Write out exactly the first lines of the listing, ending on the line that contains "## Main Features".

:: Extracted information ::
********************

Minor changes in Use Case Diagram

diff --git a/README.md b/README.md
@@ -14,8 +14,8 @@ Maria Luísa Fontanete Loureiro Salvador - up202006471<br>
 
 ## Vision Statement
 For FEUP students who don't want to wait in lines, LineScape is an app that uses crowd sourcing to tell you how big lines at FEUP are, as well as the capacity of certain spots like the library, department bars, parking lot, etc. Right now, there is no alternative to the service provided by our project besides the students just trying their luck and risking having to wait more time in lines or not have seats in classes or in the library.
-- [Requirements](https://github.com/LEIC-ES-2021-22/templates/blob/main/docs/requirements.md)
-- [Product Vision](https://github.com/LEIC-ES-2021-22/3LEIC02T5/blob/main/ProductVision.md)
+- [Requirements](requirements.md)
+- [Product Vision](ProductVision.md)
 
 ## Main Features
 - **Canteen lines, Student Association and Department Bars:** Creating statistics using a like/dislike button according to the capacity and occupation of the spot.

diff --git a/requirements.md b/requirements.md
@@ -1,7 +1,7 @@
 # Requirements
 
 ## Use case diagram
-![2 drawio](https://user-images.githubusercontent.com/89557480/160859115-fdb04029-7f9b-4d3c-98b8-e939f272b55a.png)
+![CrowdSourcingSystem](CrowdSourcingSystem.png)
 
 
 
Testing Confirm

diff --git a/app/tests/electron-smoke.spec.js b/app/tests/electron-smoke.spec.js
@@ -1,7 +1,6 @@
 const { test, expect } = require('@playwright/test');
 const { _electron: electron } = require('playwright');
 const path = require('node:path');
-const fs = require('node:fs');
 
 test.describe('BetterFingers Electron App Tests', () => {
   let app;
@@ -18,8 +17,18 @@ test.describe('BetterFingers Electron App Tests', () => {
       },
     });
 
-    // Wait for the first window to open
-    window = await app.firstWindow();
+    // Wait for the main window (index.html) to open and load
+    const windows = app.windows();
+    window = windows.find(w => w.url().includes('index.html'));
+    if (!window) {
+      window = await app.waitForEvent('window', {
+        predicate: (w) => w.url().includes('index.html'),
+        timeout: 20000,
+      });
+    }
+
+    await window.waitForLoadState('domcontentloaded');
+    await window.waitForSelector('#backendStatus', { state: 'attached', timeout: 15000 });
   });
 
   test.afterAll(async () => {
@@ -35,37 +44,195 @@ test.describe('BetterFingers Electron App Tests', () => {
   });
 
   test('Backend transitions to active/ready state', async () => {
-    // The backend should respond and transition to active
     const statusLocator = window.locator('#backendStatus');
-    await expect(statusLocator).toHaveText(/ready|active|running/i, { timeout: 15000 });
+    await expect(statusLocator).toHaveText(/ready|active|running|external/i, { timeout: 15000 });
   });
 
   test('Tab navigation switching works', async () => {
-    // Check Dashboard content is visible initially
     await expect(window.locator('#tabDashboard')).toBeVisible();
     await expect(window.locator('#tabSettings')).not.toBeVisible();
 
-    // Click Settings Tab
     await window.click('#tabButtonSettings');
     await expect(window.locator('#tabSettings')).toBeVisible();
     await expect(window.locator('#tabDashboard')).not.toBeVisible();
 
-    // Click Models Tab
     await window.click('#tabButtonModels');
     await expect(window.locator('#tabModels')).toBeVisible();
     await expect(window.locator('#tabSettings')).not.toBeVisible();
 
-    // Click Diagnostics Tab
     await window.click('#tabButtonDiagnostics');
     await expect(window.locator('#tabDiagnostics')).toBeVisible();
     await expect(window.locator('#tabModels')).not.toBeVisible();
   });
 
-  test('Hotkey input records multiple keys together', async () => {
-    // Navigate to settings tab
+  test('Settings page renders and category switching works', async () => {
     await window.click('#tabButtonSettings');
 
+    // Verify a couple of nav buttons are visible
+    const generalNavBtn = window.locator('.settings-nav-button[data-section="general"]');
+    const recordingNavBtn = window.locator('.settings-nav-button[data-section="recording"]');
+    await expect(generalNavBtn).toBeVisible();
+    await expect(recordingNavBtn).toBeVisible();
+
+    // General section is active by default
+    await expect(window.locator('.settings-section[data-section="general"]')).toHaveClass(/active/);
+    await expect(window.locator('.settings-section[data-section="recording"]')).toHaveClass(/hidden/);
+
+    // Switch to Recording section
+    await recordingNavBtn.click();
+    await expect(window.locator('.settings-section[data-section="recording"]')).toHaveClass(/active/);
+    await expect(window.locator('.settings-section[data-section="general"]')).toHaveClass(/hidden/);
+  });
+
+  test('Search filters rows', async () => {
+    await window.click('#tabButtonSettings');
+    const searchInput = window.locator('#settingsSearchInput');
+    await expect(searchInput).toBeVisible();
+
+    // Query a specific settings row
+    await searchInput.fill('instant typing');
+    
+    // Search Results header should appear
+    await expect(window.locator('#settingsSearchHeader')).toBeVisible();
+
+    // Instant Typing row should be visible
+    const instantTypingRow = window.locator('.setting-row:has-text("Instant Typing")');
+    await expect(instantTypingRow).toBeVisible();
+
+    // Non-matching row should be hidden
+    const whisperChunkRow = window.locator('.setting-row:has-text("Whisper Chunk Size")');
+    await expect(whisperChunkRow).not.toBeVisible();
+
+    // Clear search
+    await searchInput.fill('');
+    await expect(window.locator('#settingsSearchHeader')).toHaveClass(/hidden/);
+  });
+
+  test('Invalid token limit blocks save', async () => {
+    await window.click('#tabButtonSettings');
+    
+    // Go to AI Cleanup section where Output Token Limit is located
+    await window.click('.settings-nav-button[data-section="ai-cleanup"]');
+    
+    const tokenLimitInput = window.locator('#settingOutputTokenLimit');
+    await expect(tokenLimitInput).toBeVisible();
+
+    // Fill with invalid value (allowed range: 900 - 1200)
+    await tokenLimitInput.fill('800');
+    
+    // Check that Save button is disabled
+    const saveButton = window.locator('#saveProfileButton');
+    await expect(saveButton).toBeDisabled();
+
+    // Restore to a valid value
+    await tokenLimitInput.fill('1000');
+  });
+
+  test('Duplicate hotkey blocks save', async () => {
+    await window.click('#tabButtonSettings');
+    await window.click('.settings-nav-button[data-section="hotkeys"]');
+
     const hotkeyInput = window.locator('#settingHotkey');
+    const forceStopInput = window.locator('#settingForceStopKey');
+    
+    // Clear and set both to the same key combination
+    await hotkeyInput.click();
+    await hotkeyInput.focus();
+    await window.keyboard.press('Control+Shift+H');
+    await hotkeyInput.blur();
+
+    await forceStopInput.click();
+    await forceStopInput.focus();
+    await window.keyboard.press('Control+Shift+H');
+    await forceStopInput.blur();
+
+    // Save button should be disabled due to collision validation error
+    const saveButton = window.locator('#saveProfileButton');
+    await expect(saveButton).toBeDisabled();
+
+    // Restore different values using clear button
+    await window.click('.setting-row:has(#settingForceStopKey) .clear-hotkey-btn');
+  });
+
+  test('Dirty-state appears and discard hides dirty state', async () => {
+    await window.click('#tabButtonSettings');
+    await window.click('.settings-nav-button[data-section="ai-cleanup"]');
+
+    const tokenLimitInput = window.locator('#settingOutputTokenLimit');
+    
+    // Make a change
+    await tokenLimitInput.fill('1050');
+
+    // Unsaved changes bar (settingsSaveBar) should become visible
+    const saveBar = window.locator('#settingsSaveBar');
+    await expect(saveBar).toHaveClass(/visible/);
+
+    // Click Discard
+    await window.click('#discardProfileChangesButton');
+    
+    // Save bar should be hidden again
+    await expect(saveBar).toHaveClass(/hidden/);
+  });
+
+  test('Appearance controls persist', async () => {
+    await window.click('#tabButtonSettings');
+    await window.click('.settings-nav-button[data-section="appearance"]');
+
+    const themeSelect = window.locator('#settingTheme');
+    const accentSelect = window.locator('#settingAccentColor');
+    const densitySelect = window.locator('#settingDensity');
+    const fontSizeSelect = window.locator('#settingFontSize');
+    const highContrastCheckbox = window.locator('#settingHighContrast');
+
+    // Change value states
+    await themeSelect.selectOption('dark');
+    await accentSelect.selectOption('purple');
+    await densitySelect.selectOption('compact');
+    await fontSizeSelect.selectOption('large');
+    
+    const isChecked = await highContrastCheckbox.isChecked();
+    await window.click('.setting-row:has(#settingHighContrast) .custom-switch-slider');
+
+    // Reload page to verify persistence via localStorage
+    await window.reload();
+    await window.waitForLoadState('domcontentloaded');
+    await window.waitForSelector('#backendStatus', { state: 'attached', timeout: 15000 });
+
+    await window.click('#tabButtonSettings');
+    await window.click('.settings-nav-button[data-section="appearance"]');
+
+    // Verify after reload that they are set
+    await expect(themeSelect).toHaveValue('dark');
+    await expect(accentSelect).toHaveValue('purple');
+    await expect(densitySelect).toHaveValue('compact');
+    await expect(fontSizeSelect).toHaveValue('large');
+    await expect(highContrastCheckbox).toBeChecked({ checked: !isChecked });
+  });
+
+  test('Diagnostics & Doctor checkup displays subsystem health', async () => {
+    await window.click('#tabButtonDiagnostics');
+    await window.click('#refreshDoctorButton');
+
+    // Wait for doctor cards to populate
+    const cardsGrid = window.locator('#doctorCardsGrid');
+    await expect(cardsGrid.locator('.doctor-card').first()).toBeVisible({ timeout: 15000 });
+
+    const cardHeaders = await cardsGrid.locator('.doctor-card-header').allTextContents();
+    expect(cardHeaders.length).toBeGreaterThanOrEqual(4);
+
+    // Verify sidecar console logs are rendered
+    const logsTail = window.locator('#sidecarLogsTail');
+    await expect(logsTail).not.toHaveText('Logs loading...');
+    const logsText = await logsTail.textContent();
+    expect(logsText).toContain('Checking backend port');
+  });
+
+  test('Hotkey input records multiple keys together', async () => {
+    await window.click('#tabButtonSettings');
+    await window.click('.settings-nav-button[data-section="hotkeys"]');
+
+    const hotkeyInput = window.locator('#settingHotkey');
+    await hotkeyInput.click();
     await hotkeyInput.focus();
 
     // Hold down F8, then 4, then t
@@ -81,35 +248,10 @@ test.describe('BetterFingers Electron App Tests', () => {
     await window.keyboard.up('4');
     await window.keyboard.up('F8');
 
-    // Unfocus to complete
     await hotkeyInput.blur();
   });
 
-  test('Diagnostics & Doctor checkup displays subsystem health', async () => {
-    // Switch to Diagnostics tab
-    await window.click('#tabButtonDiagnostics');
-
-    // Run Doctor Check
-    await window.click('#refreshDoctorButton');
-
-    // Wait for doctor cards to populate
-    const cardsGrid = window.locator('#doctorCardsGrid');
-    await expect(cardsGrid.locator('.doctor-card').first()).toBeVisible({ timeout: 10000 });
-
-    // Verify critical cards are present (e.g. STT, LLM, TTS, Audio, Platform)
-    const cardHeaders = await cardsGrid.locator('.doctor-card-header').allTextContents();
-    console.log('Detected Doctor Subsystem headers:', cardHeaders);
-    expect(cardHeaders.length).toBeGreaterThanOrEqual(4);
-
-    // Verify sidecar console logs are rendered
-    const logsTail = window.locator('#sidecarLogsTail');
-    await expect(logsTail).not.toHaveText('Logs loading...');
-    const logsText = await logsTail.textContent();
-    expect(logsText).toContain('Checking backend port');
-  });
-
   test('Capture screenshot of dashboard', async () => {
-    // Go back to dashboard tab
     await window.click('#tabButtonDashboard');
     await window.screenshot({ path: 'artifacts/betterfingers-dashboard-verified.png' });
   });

********************

:: Answer to the problem ::
Minor changes in Use Case Diagram

diff --git a/README.md b/README.md
@@ -14,8 +14,8 @@ Maria Luísa Fontanete Loureiro Salvador - up202006471<br>
 
 ## Vision Statement
 For FEUP students who don't want to wait in lines, LineScape is an app that uses crowd sourcing to tell you how big lines at FEUP are, as well as the capacity of certain spots like the library, department bars, parking lot, etc. Right now, there is no alternative to the service provided by our project besides the students just trying their luck and risking having to wait more time in lines or not have seats in classes or in the library.
-- [Requirements](https://github.com/LEIC-ES-2021-22/templates/blob/main/docs/requirements.md)
-- [Product Vision](https://github.com/LEIC-ES-2021-22/3LEIC02T5/blob/main/ProductVision.md)
+- [Requirements](requirements.md)
+- [Product Vision](ProductVision.md)
 
 ## Main Features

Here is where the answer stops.